> [Required work] The records below must be retyped exactly.
^^^^^^^^
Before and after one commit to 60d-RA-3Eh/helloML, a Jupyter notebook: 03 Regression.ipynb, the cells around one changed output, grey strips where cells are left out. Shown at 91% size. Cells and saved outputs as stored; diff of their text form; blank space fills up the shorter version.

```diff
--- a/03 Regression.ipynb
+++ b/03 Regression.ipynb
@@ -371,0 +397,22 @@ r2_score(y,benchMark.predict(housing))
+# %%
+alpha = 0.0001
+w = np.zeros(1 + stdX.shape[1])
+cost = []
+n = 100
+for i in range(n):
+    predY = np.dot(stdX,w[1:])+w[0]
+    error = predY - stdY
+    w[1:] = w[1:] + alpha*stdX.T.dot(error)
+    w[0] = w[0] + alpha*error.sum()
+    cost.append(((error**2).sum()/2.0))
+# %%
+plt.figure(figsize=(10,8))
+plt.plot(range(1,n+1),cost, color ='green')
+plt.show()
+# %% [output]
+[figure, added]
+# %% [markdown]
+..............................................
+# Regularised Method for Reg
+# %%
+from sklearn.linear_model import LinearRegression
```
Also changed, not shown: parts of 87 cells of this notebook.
^^^^^^^^
> [Written solution]
Before and after one commit to 60d-RA-3Eh/helloML, a Jupyter notebook: 03 Regression.ipynb, the cells around one changed output, grey strips where cells are left out. Shown at 91% size. Cells and saved outputs as stored; diff of their text form; blank space fills up the shorter version.

```diff
--- a/03 Regression.ipynb
+++ b/03 Regression.ipynb
@@ -371,0 +397,22 @@ r2_score(y,benchMark.predict(housing))
+# %%
+alpha = 0.0001
+w = np.zeros(1 + stdX.shape[1])
+cost = []
+n = 100
+for i in range(n):
+    predY = np.dot(stdX,w[1:])+w[0]
+    error = predY - stdY
+    w[1:] = w[1:] + alpha*stdX.T.dot(error)
+    w[0] = w[0] + alpha*error.sum()
+    cost.append(((error**2).sum()/2.0))
+# %%
+plt.figure(figsize=(10,8))
+plt.plot(range(1,n+1),cost, color ='green')
+plt.show()
+# %% [output]
+[figure, added]
+# %% [markdown]
+..............................................
+# Regularised Method for Reg
+# %%
+from sklearn.linear_model import LinearRegression
```
Also changed, not shown: parts of 87 cells of this notebook.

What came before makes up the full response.